(Web interface edit records)
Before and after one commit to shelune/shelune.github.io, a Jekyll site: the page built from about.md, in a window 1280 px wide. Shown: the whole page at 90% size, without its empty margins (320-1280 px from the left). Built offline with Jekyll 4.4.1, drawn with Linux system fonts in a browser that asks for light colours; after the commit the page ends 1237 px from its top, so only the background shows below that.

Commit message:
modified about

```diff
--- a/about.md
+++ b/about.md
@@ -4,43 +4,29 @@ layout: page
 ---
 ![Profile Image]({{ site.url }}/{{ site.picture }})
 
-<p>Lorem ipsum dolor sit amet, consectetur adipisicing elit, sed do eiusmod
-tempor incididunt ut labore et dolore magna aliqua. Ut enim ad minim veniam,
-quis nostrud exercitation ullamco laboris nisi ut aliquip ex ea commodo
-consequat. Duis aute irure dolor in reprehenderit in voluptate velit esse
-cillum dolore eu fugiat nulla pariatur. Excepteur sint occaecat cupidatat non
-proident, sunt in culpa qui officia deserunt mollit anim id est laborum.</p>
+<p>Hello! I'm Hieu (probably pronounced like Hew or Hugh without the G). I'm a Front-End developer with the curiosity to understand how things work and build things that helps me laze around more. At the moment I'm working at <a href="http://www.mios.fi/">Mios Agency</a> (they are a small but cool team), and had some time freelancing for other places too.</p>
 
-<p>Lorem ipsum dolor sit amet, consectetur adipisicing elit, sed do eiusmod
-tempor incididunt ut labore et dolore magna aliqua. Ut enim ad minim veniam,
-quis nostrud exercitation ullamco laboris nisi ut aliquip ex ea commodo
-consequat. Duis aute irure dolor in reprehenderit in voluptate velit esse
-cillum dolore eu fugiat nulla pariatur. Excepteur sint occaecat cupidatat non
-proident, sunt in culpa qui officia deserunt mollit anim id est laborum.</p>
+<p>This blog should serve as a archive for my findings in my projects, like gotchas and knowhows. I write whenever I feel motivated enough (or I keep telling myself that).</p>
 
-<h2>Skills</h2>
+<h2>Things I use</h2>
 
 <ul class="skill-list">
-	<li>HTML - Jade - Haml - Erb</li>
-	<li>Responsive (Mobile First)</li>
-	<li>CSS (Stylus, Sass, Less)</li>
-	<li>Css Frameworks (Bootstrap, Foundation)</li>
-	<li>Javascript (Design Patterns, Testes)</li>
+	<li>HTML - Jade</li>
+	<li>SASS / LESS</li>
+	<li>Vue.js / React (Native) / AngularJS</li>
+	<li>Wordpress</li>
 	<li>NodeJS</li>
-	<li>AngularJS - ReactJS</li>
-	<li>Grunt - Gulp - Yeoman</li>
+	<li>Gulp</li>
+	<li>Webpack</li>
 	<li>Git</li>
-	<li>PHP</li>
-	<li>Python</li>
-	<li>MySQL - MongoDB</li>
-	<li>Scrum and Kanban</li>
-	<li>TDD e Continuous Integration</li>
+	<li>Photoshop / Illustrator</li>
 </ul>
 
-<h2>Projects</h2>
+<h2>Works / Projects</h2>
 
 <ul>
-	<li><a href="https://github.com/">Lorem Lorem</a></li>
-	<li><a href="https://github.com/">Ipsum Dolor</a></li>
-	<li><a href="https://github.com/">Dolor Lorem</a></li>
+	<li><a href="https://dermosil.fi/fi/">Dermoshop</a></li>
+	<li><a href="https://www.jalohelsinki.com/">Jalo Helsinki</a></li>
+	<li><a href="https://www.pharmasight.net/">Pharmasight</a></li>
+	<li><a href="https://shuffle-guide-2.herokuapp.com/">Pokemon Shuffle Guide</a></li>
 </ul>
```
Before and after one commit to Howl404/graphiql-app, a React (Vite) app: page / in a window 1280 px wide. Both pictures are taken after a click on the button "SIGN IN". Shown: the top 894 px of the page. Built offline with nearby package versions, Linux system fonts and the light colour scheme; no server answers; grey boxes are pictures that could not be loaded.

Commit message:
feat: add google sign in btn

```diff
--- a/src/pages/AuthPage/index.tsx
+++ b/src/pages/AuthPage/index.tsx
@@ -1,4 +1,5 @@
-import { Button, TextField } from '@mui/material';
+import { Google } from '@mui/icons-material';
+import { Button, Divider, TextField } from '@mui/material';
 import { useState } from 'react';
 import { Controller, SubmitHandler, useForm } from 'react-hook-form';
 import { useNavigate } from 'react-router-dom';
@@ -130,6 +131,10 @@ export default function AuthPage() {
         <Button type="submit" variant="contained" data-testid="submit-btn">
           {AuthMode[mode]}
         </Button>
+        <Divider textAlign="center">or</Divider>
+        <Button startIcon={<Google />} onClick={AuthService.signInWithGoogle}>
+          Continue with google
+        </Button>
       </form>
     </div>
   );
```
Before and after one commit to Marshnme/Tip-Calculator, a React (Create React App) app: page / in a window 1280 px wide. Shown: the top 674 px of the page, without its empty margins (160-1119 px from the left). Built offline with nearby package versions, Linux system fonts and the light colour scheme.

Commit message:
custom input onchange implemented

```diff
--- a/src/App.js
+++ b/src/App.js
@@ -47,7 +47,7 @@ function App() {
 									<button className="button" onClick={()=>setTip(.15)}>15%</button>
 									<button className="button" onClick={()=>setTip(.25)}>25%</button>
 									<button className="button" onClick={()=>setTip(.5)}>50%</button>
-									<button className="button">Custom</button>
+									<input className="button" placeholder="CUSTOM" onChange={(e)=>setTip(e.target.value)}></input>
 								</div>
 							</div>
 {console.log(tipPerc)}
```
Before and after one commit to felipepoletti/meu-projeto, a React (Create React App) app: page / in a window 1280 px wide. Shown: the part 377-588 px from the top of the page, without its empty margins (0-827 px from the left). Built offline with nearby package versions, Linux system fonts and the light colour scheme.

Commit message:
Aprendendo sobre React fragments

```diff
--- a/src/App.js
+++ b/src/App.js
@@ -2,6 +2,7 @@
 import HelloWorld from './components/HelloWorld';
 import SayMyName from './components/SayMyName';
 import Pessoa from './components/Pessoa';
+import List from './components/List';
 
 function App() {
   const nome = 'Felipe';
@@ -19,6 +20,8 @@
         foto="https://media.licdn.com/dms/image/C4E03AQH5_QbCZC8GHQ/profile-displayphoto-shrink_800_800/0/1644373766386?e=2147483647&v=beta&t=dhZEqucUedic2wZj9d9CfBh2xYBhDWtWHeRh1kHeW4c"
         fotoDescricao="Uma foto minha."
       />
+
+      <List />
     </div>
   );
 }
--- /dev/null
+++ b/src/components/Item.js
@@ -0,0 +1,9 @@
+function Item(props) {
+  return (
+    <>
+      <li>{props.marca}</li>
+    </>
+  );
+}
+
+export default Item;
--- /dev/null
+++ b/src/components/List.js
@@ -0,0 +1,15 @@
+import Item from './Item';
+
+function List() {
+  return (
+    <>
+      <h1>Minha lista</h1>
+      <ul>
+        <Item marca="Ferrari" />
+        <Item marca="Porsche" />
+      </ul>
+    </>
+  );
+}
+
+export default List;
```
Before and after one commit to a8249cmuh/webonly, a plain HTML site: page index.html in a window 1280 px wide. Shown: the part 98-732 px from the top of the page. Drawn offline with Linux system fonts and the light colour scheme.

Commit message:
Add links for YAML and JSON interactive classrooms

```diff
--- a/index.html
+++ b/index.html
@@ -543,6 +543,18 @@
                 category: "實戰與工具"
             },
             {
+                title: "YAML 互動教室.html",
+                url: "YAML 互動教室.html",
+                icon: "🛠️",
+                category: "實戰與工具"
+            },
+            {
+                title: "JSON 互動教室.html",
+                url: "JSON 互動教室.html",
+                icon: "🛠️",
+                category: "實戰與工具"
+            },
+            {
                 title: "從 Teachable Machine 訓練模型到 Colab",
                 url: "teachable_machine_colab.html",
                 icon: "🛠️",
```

• [Problem] Copy all lines from the entries that contain the word "className".

• [Solution for this task]
 									<button className="button" onClick={()=>setTip(.15)}>15%</button>
 									<button className="button" onClick={()=>setTip(.25)}>25%</button>
 									<button className="button" onClick={()=>setTip(.5)}>50%</button>
-									<button className="button">Custom</button>
+									<input className="button" placeholder="CUSTOM" onChange={(e)=>setTip(e.target.value)}></input>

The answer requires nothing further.